Spotify says they’re saving the music industry from piracy.
But what if piracy was eradicated, what would happen then?
That’s the focus of a massive study and initiative now churning inside Universal Music Group, the largest music label in the world but a company still hemorrhaging from piracy-related issues after more than a decade. According to a pair of sources familiar with the comprehensive study, global consulting firm Bain & Company conducted the research and delivered the final report, while top brass at UMG parent Vivendi SA largely spearheaded the effort.
In one scenario, Bain found that if piracy and free content ended tomorrow, recording sales would multiply 17 times within three years.
The post-eradication scenario would look like this: during the initial year, consumers would be highly resistant to paying, considering a long-standing expectation of free. But Bain predicted that as the ‘new world order’ started to settle, that resistance would gradually move towards greater payments in the form of premium Spotify subscriptions, increased vinyl purchases, and even download and CD buys. “The first year is when everyone will be complaining, and refuse to buy,” one source told Digital Music News. “But then it’s like everything else, where you pay because you have to. Then, you start to see the recovery, then the big increase.”
Sound impossible? Enter what sources called ‘Piracy D-Day,’ a future point envisioned by Vivendi/UMG brass when piracy is more seriously attacked and eventually eradicated, along with massive cutbacks of free and ‘freemium’ content on sites like Spotify. That massive invasion against piracy would involve a mix of domain name removals (a-la-Grooveshark), heavy deep-packet inspections and content blocking by ISPs, stepped-up legal actions against sites and individuals, and far heavier involvement among influential politicians in both the US and Europe. “Politicians, just like the artists, have always been scared to speak against piracy because they feared the backlash,” the first source continued.
“With current [cross-Atlantic] trade discussions, we’re seeing that change, and Hollywood is helping that.”

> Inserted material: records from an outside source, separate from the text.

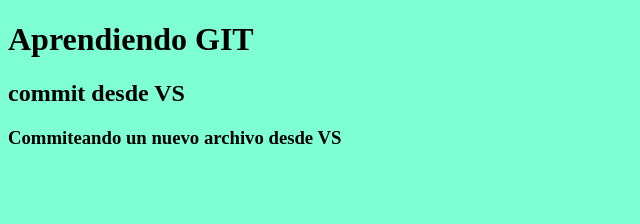
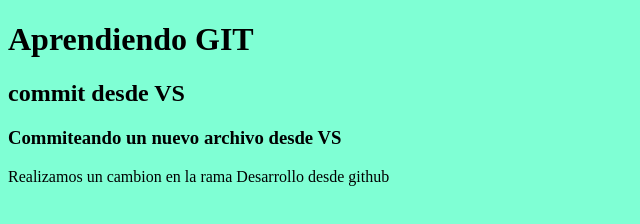
Before and after one commit to Fedreric/Aprendiendo-GIT, a plain HTML site: page index.html in a window 1280 px wide. Shown: the whole page, without its empty margins (0-640 px from the left). Drawn offline with Linux system fonts and the light colour scheme.

Commit message:
Update index.html
Realizamos un cambio en la rama de "Desarrollo" desde github web.

```diff
--- a/index.html
+++ b/index.html
@@ -11,5 +11,6 @@
     <h1>Aprendiendo GIT</h1>
     <h2>commit desde VS</h2>
     <h3>Commiteando un nuevo archivo desde VS</h3>
+    <p>Realizamos un cambion en la rama Desarrollo desde github</p>
 </body>
 </html>
```
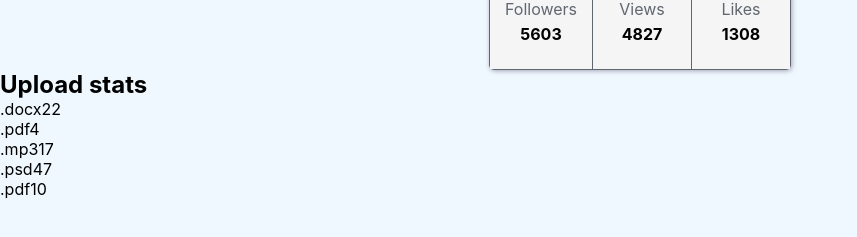
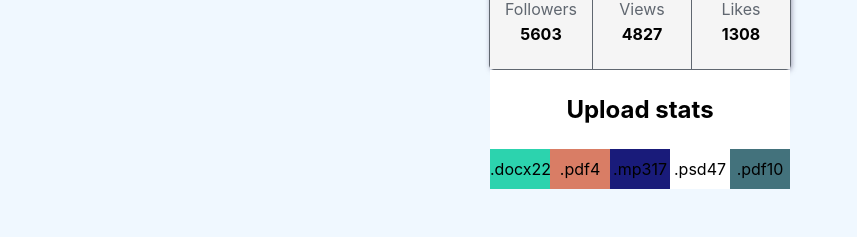
Before and after one commit to thekos0596/goit-react-hw-01-components, a React (Create React App) app: page / in a window 1280 px wide. Shown: the part 299-536 px from the top of the page, without its empty margins (0-857 px from the left). Built offline with nearby package versions, Linux system fonts and the light colour scheme.

Commit message:
create Statistics.styled.jsx
styles for Statistics component

```diff
--- a/package.json
+++ b/package.json
@@ -4,6 +4,8 @@
   "private": true,
   "homepage": "https://thekos0596.github.io/goit-react-hw-01-components/",
   "dependencies": {
+    "@emotion/react": "^11.10.6",
+    "@emotion/styled": "^11.10.6",
     "@testing-library/jest-dom": "^5.16.3",
     "@testing-library/react": "^12.1.4",
     "@testing-library/user-event": "^13.5.0",
--- a/src/components/Statistics/Statistics.jsx
+++ b/src/components/Statistics/Statistics.jsx
@@ -1,18 +1,26 @@
 import PropTypes from 'prop-types';
+import {
+  Section,
+  Title,
+  StatList,
+  StatItem,
+  Label,
+  Percentage,
+} from './Statistics.styled';
 
 export const Statistics = ({ title = 'Upload stats', stats }) => {
   return (
-    <section className='statistics'>
-      {title && <h2>{title}</h2>}
-      <ul className='stat-list'>
+    <Section>
+      {title && <Title>{title}</Title>}
+      <StatList>
         {stats.map(({ id, label, percentage }) => (
-          <li key={id} className='item'>
-            <span className='label'>{label}</span>
-            <span className='percentage'>{percentage}</span>
-          </li>
+          <StatItem key={id}>
+            <Label>{label}</Label>
+            <Percentage>{percentage}</Percentage>
+          </StatItem>
         ))}
-      </ul>
-    </section>
+      </StatList>
+    </Section>
   );
 };
 
--- /dev/null
+++ b/src/components/Statistics/Statistics.styled.jsx
@@ -0,0 +1,39 @@
+import styled from '@emotion/styled';
+
+const setRandomColor = () => {
+  return `#${Math.floor(Math.random() * 16777215).toString(16)}`;
+};
+
+export const Section = styled.section`
+  margin-left: auto;
+  margin-right: auto;
+  width: 300px;
+  background-color: var(--color-primary);
+`;
+
+export const Title = styled.h2`
+  text-align: center;
+  padding-top: 25px;
+  padding-bottom: 25px;
+`;
+
+export const StatList = styled.ul`
+  display: grid;
+  grid-template-columns: 60px 60px 60px 60px 60px;
+`;
+
+export const StatItem = styled.li`
+  padding-top: 10px;
+  padding-bottom: 10px;
+  text-align: center;
+  background-color: ${setRandomColor};
+`;
+
+export const Label = styled.span`
+  font-size: 16px;
+  color: var(--color-main-text);
+`;
+
+export const Percentage = styled.span`
+  color: var(--color-main-text);
+`;
```
Also changed, not shown: 1 other file (tests, documents, lock files or other folders).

All of which brings us around the world once more, to the recent raids against Kim Dotcom in New Zealand. “The music industry is nothing in size, they have no power in Washington, they’re not as smart and just care about their salaries. But Hollywood is different: they have Obama coming to visit, and you wouldn’t see things like Kim Dotcom getting raided without them.”
“They don’t want to lose their industry.”
And, neither does Vivendi, a company extremely unhappy with the current “state of free” across sites like YouTube, SoundCloud, and Spotify. And, for that matter, the current management at UMG, including CEO Lucien Grainge, whose inability to control free content could cost him his job by the end of the year.
But top figures at Vivendi, including multi-billionaire Vincent Bolloré, are still betting long on music content, according to sources. That would explain the quick dismissal of an $8.5 billion UMG acquisition offer from Japanese Softbank, not to mention a more recent tender from John C. Malone’s Liberty Media Group. “They see this piracy problem as solvable, and reversible,” a second source relayed. “Then, you have the multiplier effect, maybe 17 times, maybe 25 times over.”
That viewpoint is also shared by Russian mega-billionaire Len Blavatnik, whose chips include a $100 million+ plus bet on streaming service Deezer, not to mention a multi-billion dollar ownership play on that other major label, Warner Music Group. “There’s a reason these investments are happening,” the source continued.